Collins, Harry. 2018. “Studies of Expertise and Experience”. In: Topoi, 37(1): 67–77.


Week 8 – Heterogeneous Engineering (November 27)

Law, John. 1987. “Technology and Heterogeneous Engineering: The Case of

Portuguese Expansion.” In Bijker, Hughes & Pinch (eds.) The Social Construction of Technological Systems. Cambridge, MA: MIT Press.

Ensmenger, Nathan 2012. “Is Chess the Drosophila of Artificial Intelligence? A Social History of an Algorithm”. In: Social Studies of Science, 42(1): 5–30.


Week 9 – Infrastructures (December 4)

Von Schnitzler, Antina. 2013. “Traveling Technologies: Infrastructure, Ethical Regimes, and the Materiality of Politics in South Africa.” In: Cultural Anthropology, 28, no. 4: 670–93.

Star, Susan Leigh 1999. “The Ethnography of Infrastructure”. In: American Behavioral Scientist, 43(3): 377–391.

Hughes, Thomas. 1987. “The Evolution of Large Technological Systems”, in Bijker, Hughes & Pinch (eds.), The Social Construction of Technological Systems, pp. 51-82.

Week 10 – Computational Social Sciences (December 12)

Watts, Duncan. 2013. “Computational social science: exciting progress and future directions”. The Bridge: Linking Engineering and Society, 43(4), 5–10.
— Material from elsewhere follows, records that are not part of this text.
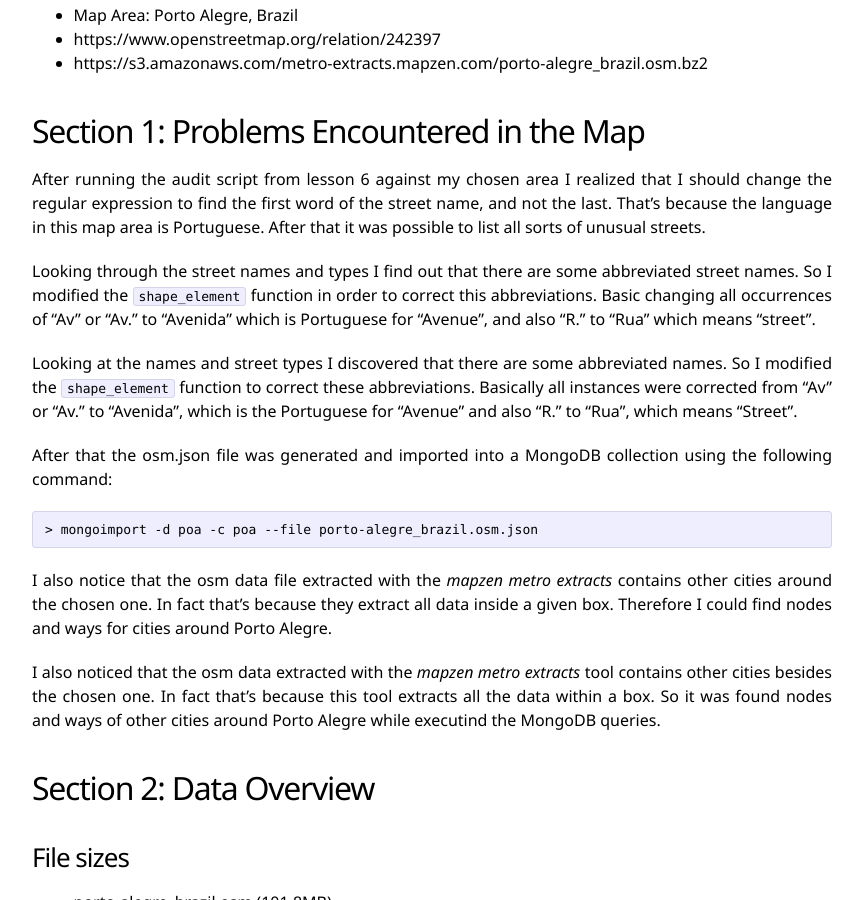
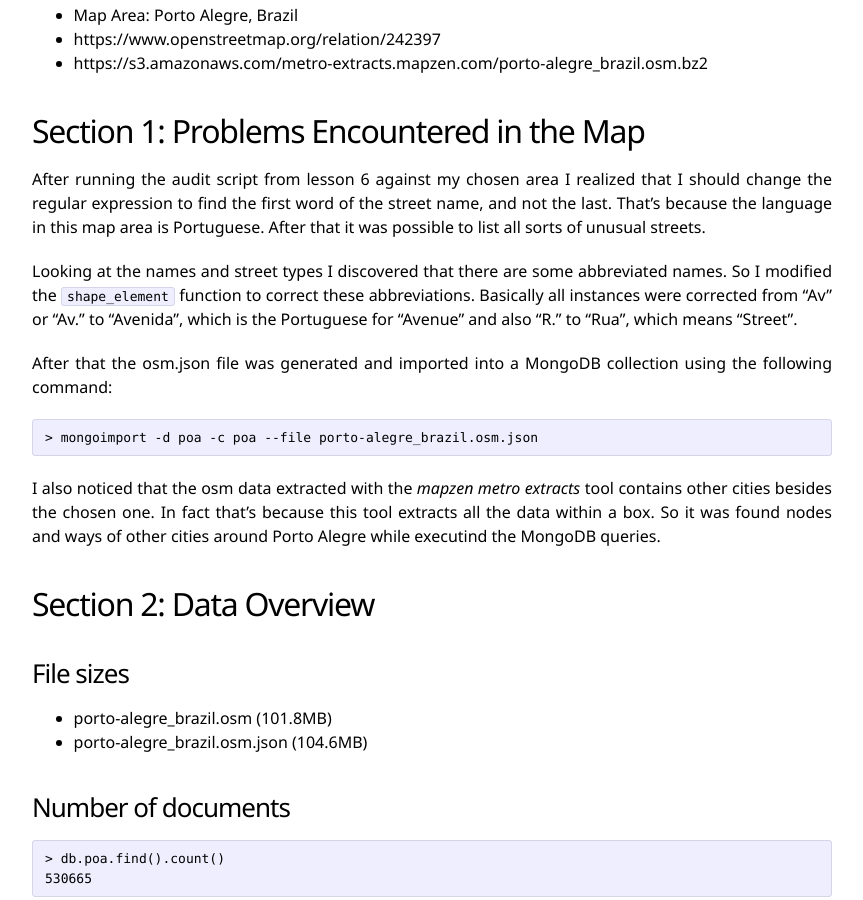
Before and after one commit to eberlitz/eberlitz.github.io, a Jekyll site: the page built from _posts/2015-08-30-data-wrangle-openstreetmaps-data.markdown, in a window 1280 px wide and 900 px high, scrolled down 283 px. Shown: the whole window, without its empty margins (208-1071 px from the left). Built offline with Jekyll 4.4.1, drawn with Linux system fonts in a browser that asks for light colours; Markdown is read by kramdown in place of the engine named in the settings; comment, search, counter and statistics services are not loaded.

Commit message:
Update 2015-08-30-data-wrangle-openstreetmaps-data.markdown

```diff
--- a/_posts/2015-08-30-data-wrangle-openstreetmaps-data.markdown
+++ b/_posts/2015-08-30-data-wrangle-openstreetmaps-data.markdown
@@ -19,15 +19,11 @@ by Eduardo Eidelwein Berlitz in fulfillment of Udacity’s Data Analyst Nanodegr
 
 After running the audit script from lesson 6 against my chosen area I realized that I should change the regular expression to find the first word of the street name, and not the last. That's because the language in this map area is Portuguese. After that it was possible to list all sorts of unusual streets.
 
-Looking through the street names and types I find out that there are some abbreviated street names. So I modified the `shape_element` function in order to correct this abbreviations. Basic changing all occurrences of “Av” or “Av.” to “Avenida” which is Portuguese for “Avenue”, and also “R.” to “Rua” which means “street”.
-
 Looking at the names and street types I discovered that there are some abbreviated names. So I modified the `shape_element` function to correct these abbreviations. Basically all instances were corrected from "Av" or "Av." to "Avenida", which is the Portuguese for "Avenue" and also "R." to "Rua", which means "Street".
 
 After that the osm.json file was generated and imported into a MongoDB collection using the following command:
 
     > mongoimport -d poa -c poa --file porto-alegre_brazil.osm.json
-
-I also notice that the osm data file extracted with the *mapzen metro extracts* contains other cities around the chosen one. In fact that’s because they extract all data inside a given box. Therefore I could find nodes and ways for cities around Porto Alegre.
 
 I also noticed that the osm data extracted with the *mapzen metro extracts* tool contains other cities besides the chosen one. In fact that's because this tool extracts all the data within a box. So it was found nodes and ways of other cities around Porto Alegre while executind the MongoDB queries.
 
```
Bartlett, Andrew, Jamie Lewis, Luis Reyes-Galindo, and Neil Stephens. 2018. “The Locus of Legitimate Interpretation in Big Data Sciences: Lessons for Computational Social Science from -Omic Biology and High-Energy Physics”. In: Big Data & Society, 5.

Lazer, D. et al. 2009. “Computational social science”. In: Science, 323, 721–723 (2009).


*** Final paper due on December 18 ***

to be sent by email to the instructor


Veuillez patienter